There are times, during this country life, when I become frozen with terror for just a moment. I gasp a strangled breath and think, oh my god, what are we doing? Sometimes I think the house is too big. (Stop! Stop building!) Sometimes I think we are crazy to even think about getting animals. (We’ll never be able to leave. The expense. We don’t know what we’re doing.) Sometimes I look at the fence falling down around the cabin yard, or the old barn listing to the side, or dead trees that have fallen near the driveway, or the eroding mud around the new construction that needs to be planted with something, soon, and I just go blank. I’m sure that my face has the deer-in-the-headlights look and old timers would laugh and shake their heads if they could see me. What was she thinking it would be like? Country Living magazine?
I can usually calm myself by taking slow, deep breaths and remembering the Alcoholics Anonymous saying—“One Day at a Time.” In fact, sometimes I break it down even further and think “One section of the day at a time.” I have big dreams is the problem. Or not even big dreams necessarily, but several dreams. Yesterday’s trip to the library proves it.
I returned a relatively benign batch of books—a novel, short story collection, and poems, and took out the following: The Backyard Orchardist: a complete guide to growing fruit trees in the home garden; Backyard Fruits & Berries: how to grow them better than ever; Storey’s Guide to Raising Dairy Goats: breeds, care, dairying; and Horse Housekeeping: everything you need to know to keep a horse at home. I’m not planning on doing all of this at once, mind you, but I wanted to get a head start on the subjects so that I can be planning ahead, keeping my eye out for things we might need, foreseeing potential problems.
Foreseeing potential problems? Are you kidding me?
For one thing, there is the problem of brute strength. I began digging out the small herb garden that Mary Lou Neff, the previous owner, had put in many years ago next to the cabin. It was ringed with sandstone rocks that have sunk into the ground over the years. I haven’t done a thing to it for the past six years, so sod was beginning to take over the rocks as well as the brick landing she laid between the garden and the porch. I found the shovel and started unearthing the stones. These big old sandstone rectangles that were used as foundation stones in barns are h.e.a.v.y. I struggled with the dolly and a shovel for close to an hour and had some success. I got to the place where the sod was thick and every place I stuck my shovel into the ground, it hit rock. Where are my eleven farm children to help me with this chore?

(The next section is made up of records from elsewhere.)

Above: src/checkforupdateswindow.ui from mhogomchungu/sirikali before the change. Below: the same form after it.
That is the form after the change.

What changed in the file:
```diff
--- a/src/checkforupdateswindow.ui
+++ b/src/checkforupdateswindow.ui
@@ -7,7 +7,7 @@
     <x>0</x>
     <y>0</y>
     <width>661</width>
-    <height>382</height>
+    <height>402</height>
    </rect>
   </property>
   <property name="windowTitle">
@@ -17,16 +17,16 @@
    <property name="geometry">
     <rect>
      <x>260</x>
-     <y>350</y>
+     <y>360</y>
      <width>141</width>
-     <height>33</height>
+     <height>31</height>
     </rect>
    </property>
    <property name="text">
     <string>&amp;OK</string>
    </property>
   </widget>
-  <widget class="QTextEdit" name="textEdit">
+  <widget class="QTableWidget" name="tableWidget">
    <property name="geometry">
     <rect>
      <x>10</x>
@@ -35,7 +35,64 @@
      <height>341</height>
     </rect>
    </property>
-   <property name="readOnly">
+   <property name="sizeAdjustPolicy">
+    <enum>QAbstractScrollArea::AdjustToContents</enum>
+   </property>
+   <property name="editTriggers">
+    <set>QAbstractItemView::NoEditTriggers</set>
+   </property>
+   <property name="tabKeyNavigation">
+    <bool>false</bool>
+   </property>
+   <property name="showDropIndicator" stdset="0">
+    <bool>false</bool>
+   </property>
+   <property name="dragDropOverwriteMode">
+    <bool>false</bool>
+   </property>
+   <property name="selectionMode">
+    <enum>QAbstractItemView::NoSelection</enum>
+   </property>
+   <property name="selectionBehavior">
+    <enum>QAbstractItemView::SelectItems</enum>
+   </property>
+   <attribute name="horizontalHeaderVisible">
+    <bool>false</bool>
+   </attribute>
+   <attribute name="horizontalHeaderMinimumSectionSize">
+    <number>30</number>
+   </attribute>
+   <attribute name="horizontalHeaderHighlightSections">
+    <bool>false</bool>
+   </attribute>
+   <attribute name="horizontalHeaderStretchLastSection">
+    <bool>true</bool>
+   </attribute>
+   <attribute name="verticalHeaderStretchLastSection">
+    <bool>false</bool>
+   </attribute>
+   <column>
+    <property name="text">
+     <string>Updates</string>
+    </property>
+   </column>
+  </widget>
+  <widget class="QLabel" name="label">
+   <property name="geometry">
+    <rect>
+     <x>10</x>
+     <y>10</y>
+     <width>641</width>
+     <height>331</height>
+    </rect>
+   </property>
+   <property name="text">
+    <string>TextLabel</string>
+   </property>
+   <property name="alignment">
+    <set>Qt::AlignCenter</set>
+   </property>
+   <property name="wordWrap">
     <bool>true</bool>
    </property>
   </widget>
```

I walked down to the new house where John was scrubbing beams…yes, that’s right, scrubbing beams. Old barns have bird poop and other sundry things on them which you (I) want to clean off before living in them. “I can’t dig out those rocks. I can’t physically do it,” I complained. “I can move them around once they are set free, and I can work the soil with the small tiller and I can plant it, but I can’t get the rocks out.” John promised that he would dig the rocks out, not to worry. He said not to feel bad, it was hard to do. I felt a little less defeated and decided that the least I could do was go make dinner. It occurred to me then, that this is how cooking duties always fell to women. What do you want to do—extremely difficult physical labor, or go shell peas?

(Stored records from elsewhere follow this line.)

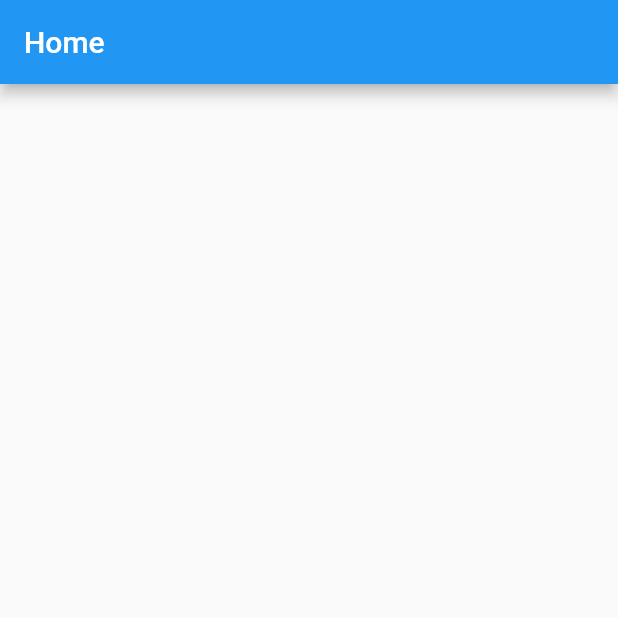
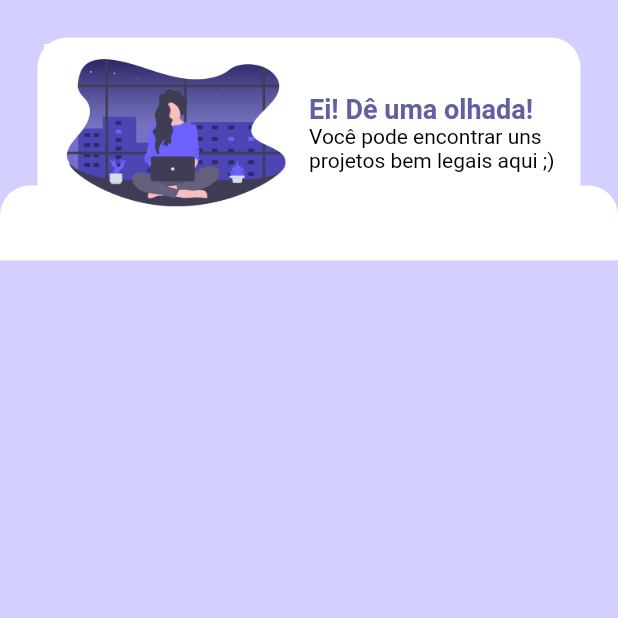
Before and after one commit to williamtdepaula/flutter_github_repositories, a Flutter app: the screen it shows after launch, on a phone screen of 412 x 824 dp, the top half of it. Run offline on Flutter 3.47's test engine with Material 2 defaults, Android fonts, the phone set to English and light mode, and no system bars; our stand-ins replace dartz, dio, flutter_mobx, flutter_modular, mobx; generated files the repository leaves out were written again.

Commit message:
::Implemeting:: start to develop UI

```diff
--- a/lib/app/app_controller.dart
+++ /dev/null
@@ -1,17 +0,0 @@
-import 'package:mobx/mobx.dart';
-import 'package:flutter_modular/flutter_modular.dart';
-
-part 'app_controller.g.dart';
-
-@Injectable()
-class AppController = _AppControllerBase with _$AppController;
-
-abstract class _AppControllerBase with Store {
-  @observable
-  int value = 0;
-
-  @action
-  void increment() {
-    value++;
-  }
-}
--- a/lib/app/app_module.dart
+++ b/lib/app/app_module.dart
@@ -1,9 +1,6 @@
 import 'package:dio/dio.dart';
-import 'package:flutter_github_repositories/app/modules/home/infra/datasource/github_datasource_external.dart';
-import 'package:flutter_github_repositories/app/modules/home/infra/repositories/github_repository.dart';
 import 'package:flutter_github_repositories/app/shared/utils/constants.dart';
 
-import 'app_controller.dart';
 import 'package:flutter_modular/flutter_modular.dart';
 import 'package:flutter/material.dart';
 import 'package:flutter_github_repositories/app/app_widget.dart';
--- a/lib/app/app_widget.dart
+++ b/lib/app/app_widget.dart
@@ -1,4 +1,5 @@
 import 'package:flutter/material.dart';
+import 'package:flutter_github_repositories/app/shared/utils/constants.dart';
 import 'package:flutter_modular/flutter_modular.dart';
 
 class AppWidget extends StatelessWidget {
@@ -6,9 +7,11 @@ class AppWidget extends StatelessWidget {
   Widget build(BuildContext context) {
     return MaterialApp(
       navigatorKey: Modular.navigatorKey,
+      debugShowCheckedModeBanner: false,
       title: 'Flutter Slidy',
       theme: ThemeData(
         primarySwatch: Colors.blue,
+        scaffoldBackgroundColor: kBackgroundColorApp,
       ),
       initialRoute: '/',
       onGenerateRoute: Modular.generateRoute,
--- /dev/null
+++ b/lib/app/modules/home/components/welcome.dart
@@ -0,0 +1,50 @@
+import 'package:flutter/material.dart';
+
+class Welcome extends StatelessWidget {
+  @override
+  Widget build(BuildContext context) {
+    return Container(
+      margin: EdgeInsets.all(25.0),
+      decoration: BoxDecoration(
+        color: Colors.white,
+        borderRadius: BorderRadius.circular(20.0),
+      ),
+      padding: EdgeInsets.all(4.0),
+      child: Row(
+        children: [
+          Expanded(
+            child: Image.asset(
+              'assets/imgs/work.png',
+              fit: BoxFit.contain,
+            ),
+          ),
+          Expanded(
+            child: Column(
+              crossAxisAlignment: CrossAxisAlignment.start,
+              mainAxisAlignment: MainAxisAlignment.start,
+              mainAxisSize: MainAxisSize.min,
+              children: [
+                Text(
+                  'Ei! Dê uma olhada!',
+                  style: TextStyle(
+                    color: Color(0xFF6161A1),
+                    fontSize: 18.0,
+                    fontWeight: FontWeight.w700,
+                  ),
+                ),
+                Text(
+                  'Você pode encontrar uns projetos bem legais aqui ;)',
+                  textAlign: TextAlign.start,
+                  style: TextStyle(
+                    color: Colors.black,
+                    fontSize: 14.0,
+                  ),
+                ),
+              ],
+            ),
+          ),
+        ],
+      ),
+    );
+  }
+}
--- a/lib/app/modules/home/home_controller.dart
+++ b/lib/app/modules/home/home_controller.dart
@@ -14,7 +14,7 @@ abstract class _HomeControllerBase with Store {
   IGitHubRepository gitHubRepository;
 
   _HomeControllerBase({this.gitHubRepository}) {
-    this.loadGitHubRepositories();
+    //this.loadGitHubRepositories();
   }
 
   @observable
--- a/lib/app/modules/home/home_page.dart
+++ b/lib/app/modules/home/home_page.dart
@@ -1,5 +1,8 @@
 import 'package:flutter/material.dart';
+import 'package:flutter_github_repositories/app/modules/home/components/welcome.dart';
+import 'package:flutter_mobx/flutter_mobx.dart';
 import 'package:flutter_modular/flutter_modular.dart';
+import 'package:mobx/mobx.dart';
 import 'home_controller.dart';
 
 class HomePage extends StatefulWidget {
@@ -11,16 +14,38 @@ class HomePage extends StatefulWidget {
 }
 
 class _HomePageState extends ModularState<HomePage, HomeController> {
-  //use 'controller' variable to access controller
-
   @override
   Widget build(BuildContext context) {
     return Scaffold(
-      appBar: AppBar(
-        title: Text(widget.title),
+      body: _handlerRenderBody(),
+    );
+  }
+
+  Widget _handlerRenderBody() {
+    return SafeArea(
+      child: SingleChildScrollView(
+        child: Stack(
+          children: <Widget>[
+            _handlerRenderListRepositories(),
+            Welcome(),
+          ],
+        ),
       ),
-      body: Column(
-        children: <Widget>[],
+    );
+  }
+
+  Widget _handlerRenderListRepositories() {
+    return Container(
+      padding: EdgeInsets.only(top: 50),
+      margin: EdgeInsets.only(
+        top: MediaQuery.of(context).size.height * 0.15,
+      ),
+      decoration: BoxDecoration(
+        color: Colors.white,
+        borderRadius: BorderRadius.only(
+          topLeft: Radius.circular(20),
+          topRight: Radius.circular(20),
+        ),
       ),
     );
   }
--- a/lib/app/shared/utils/constants.dart
+++ b/lib/app/shared/utils/constants.dart
@@ -1 +1,5 @@
+import 'package:flutter/material.dart';
+
 const String BASE_URL = 'https://api.github.com';
+
+Color kBackgroundColorApp = new Color(0xFFd3cfff);
--- a/pubspec.yaml
+++ b/pubspec.yaml
@@ -38,6 +38,7 @@ dependencies:
   mobx:
   flutter_modular:
   dartz:
+  shimmer:
   flutter:
     sdk: flutter
 
@@ -65,8 +66,8 @@ flutter:
   uses-material-design: true
 
   # To add assets to your application, add an assets section, like this:
-  # assets:
-  #   - images/a_dot_burr.jpeg
+  assets:
+  - assets/imgs/
   #   - images/a_dot_ham.jpeg
 
   # An image asset can refer to one or more resolution-specific "variants", see
```
Also changed, not shown: assets/imgs/work.png (added), lib/app/app_controller.g.dart (deleted), pubspec.lock, 1 other file.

I am positive that any farm wife from half a century ago could beat me with a stick in a contest of physical strength. I press lots of buttons in my kitchen. No butter churns for me. But, the point was made. I wasn’t indignant about it, and neither was I then advocating that it should be the same way today. I was just willing to go make dinner if he would dig out those stones for me. And I was happy to have a strong, healthy husband to do it, in lieu of eleven children!
My Uncle Jack, who lives on the horse farm in Texas with my Aunt Lainey, says, “It’s just work. You have to do something everyday anyway. Just pick what you’re going to do today.” I used to remember that when I worked full time in my office job and things got overwhelming. It appears that things are the same everywhere. There are always a million things to be done if you are living a full life, whether in the city or the country.
And, as some old-timer John once met said, “It’ll get done. And if it doesn’t…oh well.”
Just one look
4 hours ago